[Problem statement] Would you please state how many lines in the entries contain the word "shorter"? Only the number should be given.
Segment Start: Record excerpts
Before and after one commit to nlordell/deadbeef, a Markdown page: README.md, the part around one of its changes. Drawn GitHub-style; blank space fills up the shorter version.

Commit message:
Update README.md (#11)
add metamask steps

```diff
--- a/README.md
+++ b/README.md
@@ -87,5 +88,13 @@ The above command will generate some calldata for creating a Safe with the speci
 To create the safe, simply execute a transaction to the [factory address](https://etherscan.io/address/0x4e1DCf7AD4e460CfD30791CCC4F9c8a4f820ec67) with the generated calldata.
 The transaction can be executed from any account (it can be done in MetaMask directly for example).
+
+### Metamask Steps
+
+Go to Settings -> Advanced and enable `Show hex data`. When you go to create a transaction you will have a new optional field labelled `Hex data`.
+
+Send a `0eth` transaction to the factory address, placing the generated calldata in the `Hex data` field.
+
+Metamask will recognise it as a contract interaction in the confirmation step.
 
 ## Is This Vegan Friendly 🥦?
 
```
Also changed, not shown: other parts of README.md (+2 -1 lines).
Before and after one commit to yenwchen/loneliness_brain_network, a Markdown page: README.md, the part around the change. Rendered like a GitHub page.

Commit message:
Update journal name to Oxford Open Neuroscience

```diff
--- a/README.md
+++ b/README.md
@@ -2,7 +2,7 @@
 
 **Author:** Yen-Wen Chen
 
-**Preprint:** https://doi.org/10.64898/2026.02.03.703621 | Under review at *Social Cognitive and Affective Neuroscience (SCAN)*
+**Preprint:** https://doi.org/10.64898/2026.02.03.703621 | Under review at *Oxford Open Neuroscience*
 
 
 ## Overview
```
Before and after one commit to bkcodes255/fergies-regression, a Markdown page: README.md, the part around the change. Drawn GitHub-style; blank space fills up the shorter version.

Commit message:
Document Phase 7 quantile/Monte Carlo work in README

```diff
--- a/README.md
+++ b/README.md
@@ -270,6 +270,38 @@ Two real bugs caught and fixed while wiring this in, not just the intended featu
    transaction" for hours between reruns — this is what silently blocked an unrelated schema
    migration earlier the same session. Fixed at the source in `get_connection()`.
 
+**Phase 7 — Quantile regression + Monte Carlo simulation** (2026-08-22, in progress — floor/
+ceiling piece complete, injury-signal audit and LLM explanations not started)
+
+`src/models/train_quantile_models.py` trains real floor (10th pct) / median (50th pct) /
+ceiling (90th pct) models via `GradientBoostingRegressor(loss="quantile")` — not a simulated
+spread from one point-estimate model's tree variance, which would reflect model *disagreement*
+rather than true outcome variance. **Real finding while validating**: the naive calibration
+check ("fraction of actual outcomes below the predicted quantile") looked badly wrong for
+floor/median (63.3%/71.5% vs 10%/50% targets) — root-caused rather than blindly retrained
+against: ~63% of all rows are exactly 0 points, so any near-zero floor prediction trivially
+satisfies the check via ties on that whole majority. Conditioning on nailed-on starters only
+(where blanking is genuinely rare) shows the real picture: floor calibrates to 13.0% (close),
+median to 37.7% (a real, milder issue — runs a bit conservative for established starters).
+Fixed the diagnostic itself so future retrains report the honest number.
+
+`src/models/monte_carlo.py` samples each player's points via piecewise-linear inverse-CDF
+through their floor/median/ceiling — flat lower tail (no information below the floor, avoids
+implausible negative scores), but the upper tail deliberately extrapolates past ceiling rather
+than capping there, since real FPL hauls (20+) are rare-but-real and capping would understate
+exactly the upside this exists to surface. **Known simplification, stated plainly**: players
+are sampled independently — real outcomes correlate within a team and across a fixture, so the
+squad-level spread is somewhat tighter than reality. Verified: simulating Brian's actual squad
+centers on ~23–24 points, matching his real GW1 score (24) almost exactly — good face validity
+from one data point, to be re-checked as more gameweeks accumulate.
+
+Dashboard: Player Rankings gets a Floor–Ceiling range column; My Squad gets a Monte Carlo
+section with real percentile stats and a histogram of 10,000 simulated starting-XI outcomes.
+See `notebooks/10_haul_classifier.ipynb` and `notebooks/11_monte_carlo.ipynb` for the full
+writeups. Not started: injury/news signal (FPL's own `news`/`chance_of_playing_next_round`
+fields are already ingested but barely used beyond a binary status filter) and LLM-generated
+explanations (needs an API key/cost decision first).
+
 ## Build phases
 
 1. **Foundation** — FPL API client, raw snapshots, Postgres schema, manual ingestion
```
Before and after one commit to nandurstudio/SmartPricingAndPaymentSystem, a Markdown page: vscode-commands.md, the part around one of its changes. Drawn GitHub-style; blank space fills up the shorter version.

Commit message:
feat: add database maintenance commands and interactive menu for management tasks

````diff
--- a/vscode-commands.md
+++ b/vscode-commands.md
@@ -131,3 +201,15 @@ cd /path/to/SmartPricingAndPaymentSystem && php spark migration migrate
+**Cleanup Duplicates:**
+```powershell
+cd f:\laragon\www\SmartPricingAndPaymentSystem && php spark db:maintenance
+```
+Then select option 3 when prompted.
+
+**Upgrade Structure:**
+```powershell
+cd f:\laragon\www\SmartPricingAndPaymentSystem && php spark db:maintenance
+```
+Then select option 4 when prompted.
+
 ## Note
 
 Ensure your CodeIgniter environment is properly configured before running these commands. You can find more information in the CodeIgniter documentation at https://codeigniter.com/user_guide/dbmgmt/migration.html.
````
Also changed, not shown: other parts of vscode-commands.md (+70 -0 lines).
Segment End: Record excerpts
[Result below] 3